In his video-tapped confession, Hernandez told investigators that he strangled the child in the basement of a SoHo bodega he worked at and where Patz regularly visited.

“He was always waiting and wondering when his dark secret would come to light,” Assistant District Attorney Joan Illuzzi-Orbon told the jury. “Today is the day.”

Hernandez’s lawyer, Harvey Fishbein, scoffed at prosecutors description, saying Hernandez was a mentally-ill, intellectually disabled man who suffered from delusions and the confession he made two years ago was false and coerced.

Fishbein said in his opening that Hernandez “cannot distinguish between what is real and what is not” and asked jurors to consider the lack of evidence in the case — that no body was ever found.

After making his video-tapped confession without a lawyer present, Hernandez has since pleaded not guilty to the murder of the boy who went missing on May 25, 1979 while walking to a school bus stop — a case that long gripped the city and the nation.

Hernandez sat quietly throughout the morning’s opening arguments, wearing a striped white shirt, tie and khaki pants.
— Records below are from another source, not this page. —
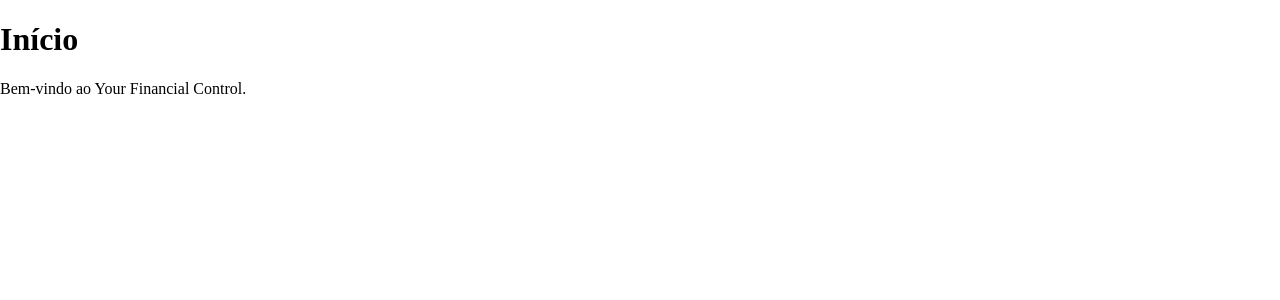
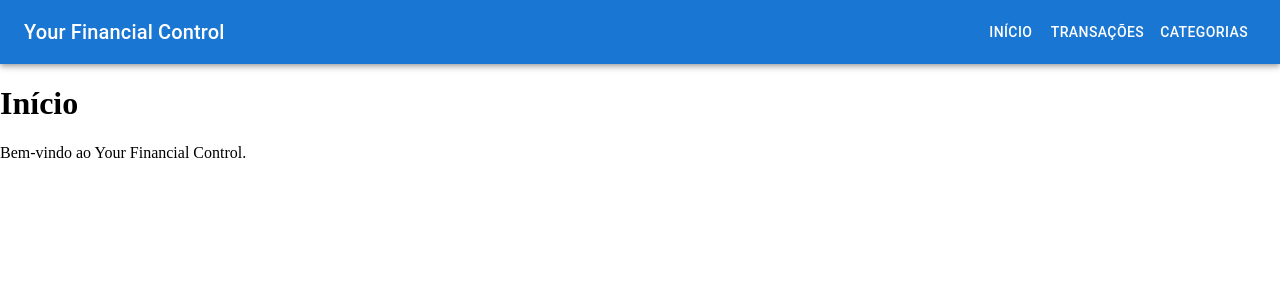
Before and after one commit to Matheus-Lacerda-Da-silva/Your-Financial-Control, a React (Vite) app in the folder frontend/: page / in a window 1280 px wide. Shown: the top 300 px of the page. Built offline with nearby package versions, Linux system fonts and the light colour scheme.

Commit message:
Add application navigation

```diff
--- a/frontend/src/App.tsx
+++ b/frontend/src/App.tsx
@@ -1,4 +1,6 @@
 import { BrowserRouter, Routes, Route } from 'react-router-dom'
+
+import Navbar from './components/Navbar'
 
 import Inicio from './pages/Inicio'
 import Transacoes from './pages/Transacoes'
@@ -7,6 +9,8 @@
 function App() {
   return (
     <BrowserRouter>
+      <Navbar />
+
       <Routes>
         <Route path="/" element={<Inicio />} />
         <Route path="/transacoes" element={<Transacoes />} />
--- /dev/null
+++ b/frontend/src/components/Navbar.tsx
@@ -0,0 +1,37 @@
+import { AppBar, Button, Toolbar, Typography } from '@mui/material'
+import { Link } from 'react-router-dom'
+
+function Navbar() {
+  return (
+    <AppBar position="static">
+      <Toolbar>
+        <Typography
+          variant="h6"
+          component={Link}
+          to="/"
+          sx={{
+            flexGrow: 1,
+            color: 'inherit',
+            textDecoration: 'none',
+          }}
+        >
+          Your Financial Control
+        </Typography>
+
+        <Button color="inherit" component={Link} to="/">
+          Início
+        </Button>
+
+        <Button color="inherit" component={Link} to="/transacoes">
+          Transações
+        </Button>
+
+        <Button color="inherit" component={Link} to="/categorias">
+          Categorias
+        </Button>
+      </Toolbar>
+    </AppBar>
+  )
+}
+
+export default Navbar
```
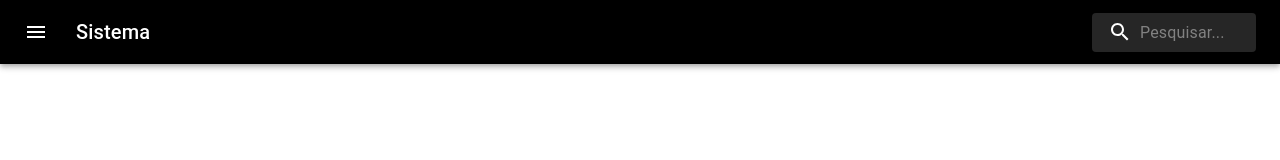
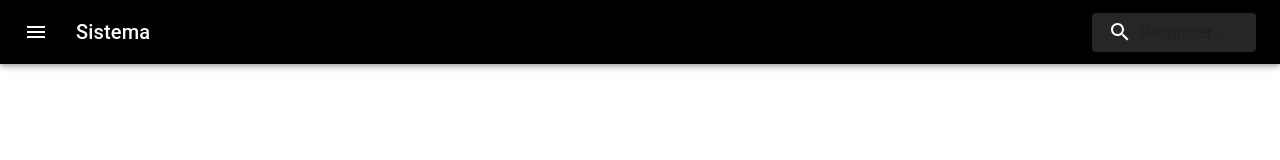
Before and after one commit to matefs/next-empresa-generica, a Next.js app: page /aplicacao in a window 1280 px wide. Shown: the top 160 px of the page. Built offline with nearby package versions, Linux system fonts and the light colour scheme.

Commit message:
Fix: Desativado pesquisar na rota /aplicacao

```diff
--- a/src/componentes/Header.jsx
+++ b/src/componentes/Header.jsx
@@ -144,13 +144,15 @@ export default function SearchAppBar({ onChildEvent }) {
             Sistema
           </Typography>
 
+{console.log(router.route)}
 
    <Tooltip title="Aperte a tecla enter para pesquisar">
-          <Search>
+          <Search >
             <SearchIconWrapper>
               <SearchIcon />
             </SearchIconWrapper>
             <StyledInputBase
+              disabled={router.route == '/aplicacao' ? true : false}
               placeholder="Pesquisar..."
               inputProps={{ 'aria-label': 'search' }}
               onKeyDown={(e) => {
```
His wife and daughter were seated in the packed courtroom.

The father of Etan, Stan Patz, also stoically sat through the first day of the trial — one that’s expected to last at least three months.
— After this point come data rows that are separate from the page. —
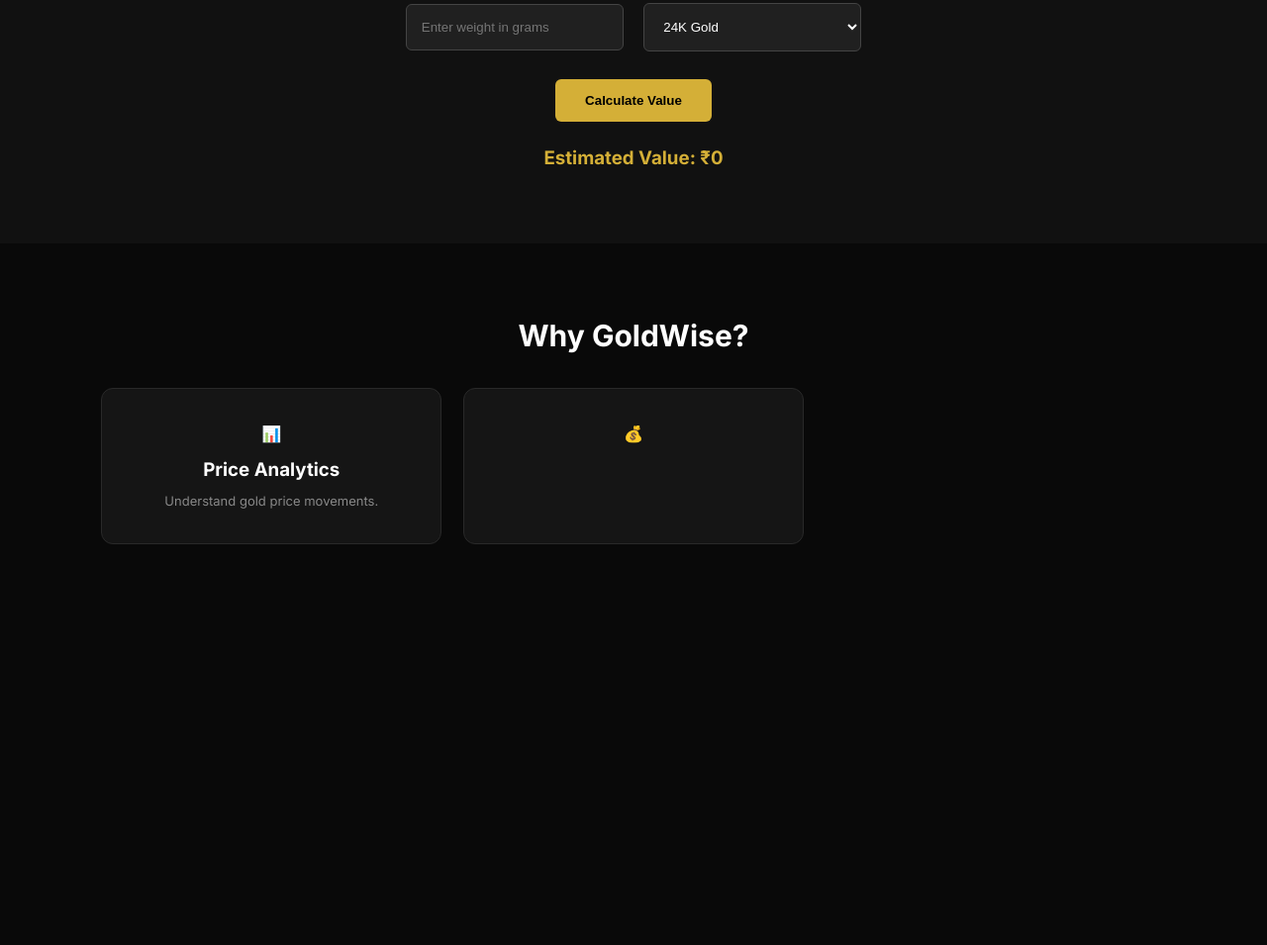
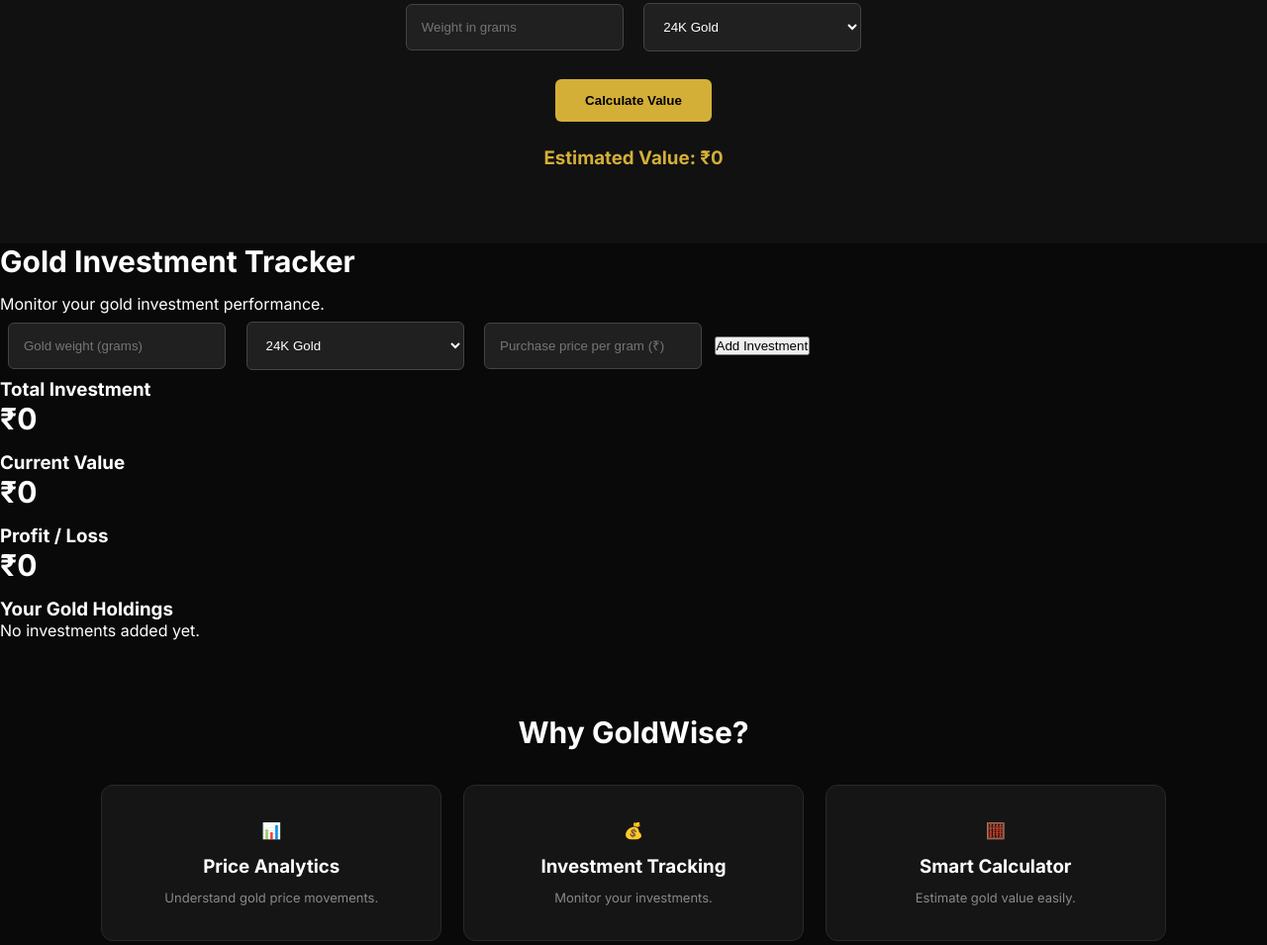
Before and after one commit to abhishek-renake/GoldWise, a plain HTML site: page index.html in a window 1280 px wide. Shown: the part 1843-2798 px from the top of the page at 99% size. Before the commit the page ends 2468 px from the top, so only its background shows below. Drawn offline with nearby package versions, Linux system fonts and the light colour scheme.

Commit message:
Add portfolio section and update HTML elements
Added a portfolio section for tracking gold investments and updated various elements for clarity.

```diff
--- a/index.html
+++ b/index.html
@@ -8,36 +8,29 @@
     <link rel="stylesheet" href="css/style.css">
     <script src="https://cdn.jsdelivr.net/npm/chart.js"></script>
 </head>
-
 <body>
 
 <header>
     <div class="logo">Gold<span>Wise.</span></div>
-
     <nav>
         <a href="#">Dashboard</a>
         <a href="#prices">Gold Prices</a>
         <a href="#analytics">Analytics</a>
         <a href="#calculator">Calculator</a>
-        <a href="#insights">Insights</a>
+        <a href="#portfolio">Portfolio</a>
     </nav>
-
-    <a href="#calculator" class="login-btn">Get Started</a>
+    <a href="#portfolio" class="login-btn">Get Started</a>
 </header>
 
 <main>
 
 <section class="hero">
     <p class="tagline">SMART GOLD INTELLIGENCE PLATFORM</p>
-
-    <h1>Invest in Gold.<br>
-    <span>Invest with Confidence.</span></h1>
-
+    <h1>Invest in Gold.<br><span>Invest with Confidence.</span></h1>
     <p class="description">
-        Track gold prices, calculate investments and
-        understand the gold market with GoldWise.
+        Track gold prices, calculate investments and understand
+        the gold market with GoldWise.
     </p>
-
     <a href="#prices" class="explore-btn">Explore Gold Prices →</a>
 </section>
 
@@ -46,7 +39,6 @@
     <p class="subtitle">Illustrative sample prices – not live market data</p>
 
     <div class="price-container">
-
         <div class="price-card">
             <h3>24K Gold</h3>
             <h2>₹13,000</h2>
@@ -64,14 +56,12 @@
             <h2>₹9,750</h2>
             <p>Per Gram · Sample</p>
         </div>
-
     </div>
 </section>
 
 <section class="analytics" id="analytics">
     <h2>Gold Price Analytics</h2>
     <p>Illustrative historical price trends</p>
-
     <div class="chart-container">
         <canvas id="goldChart"></canvas>
     </div>
@@ -81,7 +71,7 @@
     <h2>Gold Value Calculator</h2>
     <p>Calculate the estimated value of your gold.</p>
 
-    <input type="number" id="weight" placeholder="Enter weight in grams">
+    <input type="number" id="weight" placeholder="Weight in grams">
 
     <select id="purity">
         <option value="24">24K Gold</option>
@@ -90,19 +80,78 @@
     </select>
 
     <button onclick="calculateGold()">Calculate Value</button>
+    <h3 id="result">Estimated Value: ₹0</h3>
+</section>
 
-    <h3 id="result">Estimated Value: ₹0</h3>
+<section id="portfolio" class="portfolio">
+    <h2>Gold Investment Tracker</h2>
+    <p>Monitor your gold investment performance.</p>
+
+    <div class="portfolio-form">
+        <input type="number" id="purchaseWeight" placeholder="Gold weight (grams)">
+
+        <select id="purchasePurity">
+            <option value="24">24K Gold</option>
+            <option value="22">22K Gold</option>
+            <option value="18">18K Gold</option>
+        </select>
+
+        <input type="number" id="purchasePrice" placeholder="Purchase price per gram (₹)">
+
+        <button onclick="addInvestment()">Add Investment</button>
+    </div>
+
+    <div class="portfolio-summary">
+        <div>
+            <h3>Total Investment</h3>
+            <h2 id="totalInvestment">₹0</h2>
+        </div>
+
+        <div>
+            <h3>Current Value</h3>
+            <h2 id="currentValue">₹0</h2>
+        </div>
+
+        <div>
+            <h3>Profit / Loss</h3>
+            <h2 id="profitLoss">₹0</h2>
+        </div>
+    </div>
+
+    <div class="investment-list">
+        <h3>Your Gold Holdings</h3>
+        <div id="investmentList">No investments added yet.</div>
+    </div>
 </section>
 
 <section id="insights" class="insights">
     <h2>Why GoldWise?</h2>
 
     <div class="insight-container">
-        <div>
-            📊
+        <div>📊
             <h3>Price Analytics</h3>
             <p>Understand gold price movements.</p>
         </div>
 
-        <div>
-            💰
+        <div>💰
+            <h3>Investment Tracking</h3>
+            <p>Monitor your investments.</p>
+        </div>
+
+        <div>🧮
+            <h3>Smart Calculator</h3>
+            <p>Estimate gold value easily.</p>
+        </div>
+    </div>
+</section>
+
+</main>
+
+<footer>
+    <p>© 2026 GoldWise. Smart Gold Intelligence Platform.</p>
+    <p>Educational estimates only. Not financial advice.</p>
+</footer>
+
+<script src="js/app.js"></script>
+</body>
+</html>
```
Prosecutors said Etan Patz’s mother, Julie, will testify in the case, but not Stan Patz. A number of friends, family and relatives that Hernandez told, with varied details, he killed a young boy will also take the stand, prosecutors said.

In May 2012, Hernandez, a husband and father of two from New Jersey with no criminal record, was arrested for the murder of Patz after a relative contacted police.

During pre-trial hearings in September, Hernandez’s lawyer tried unsuccessfully to have his client’s videoe confession barred from the trial because he argued Hernandez was “unreliable” and the video didn’t start rolling until after nearly 7 hours of unrecorded interrogation.

The taped confession shows a slow speaking Hernandez calmly telling investigators how he strangled the child in the basement of a SoHo bodega when he was 18-years-old worker.

On Friday, Fishbein urged jurors to look for the many inconsistencies in Hernandez’s confession. Fishbein said during the trial he’ll call psychological experts to testify regarding Hernandez’s mental conditions, including a mild form of schizophrenia. Hernandez has taken anti-psychotic medications for years, he said.

Along with psychological impairments and lack of evidence, Fishbein said his team will focus on another possible suspect in the case, convicted Pennsylvania child molester Jose Ramos.

Police have reportedly found little to no physical evidence to corroborate Hernandez's story. He's been in jail since his arrest in May 2012.

Patz, whose family still lives on Prince Street, was one of the first children to appear on milk cartons after he disappeared. A lengthy police investigation after he went missing proved inconclusive.

In 2001 the child was declared dead, even though his body was never found.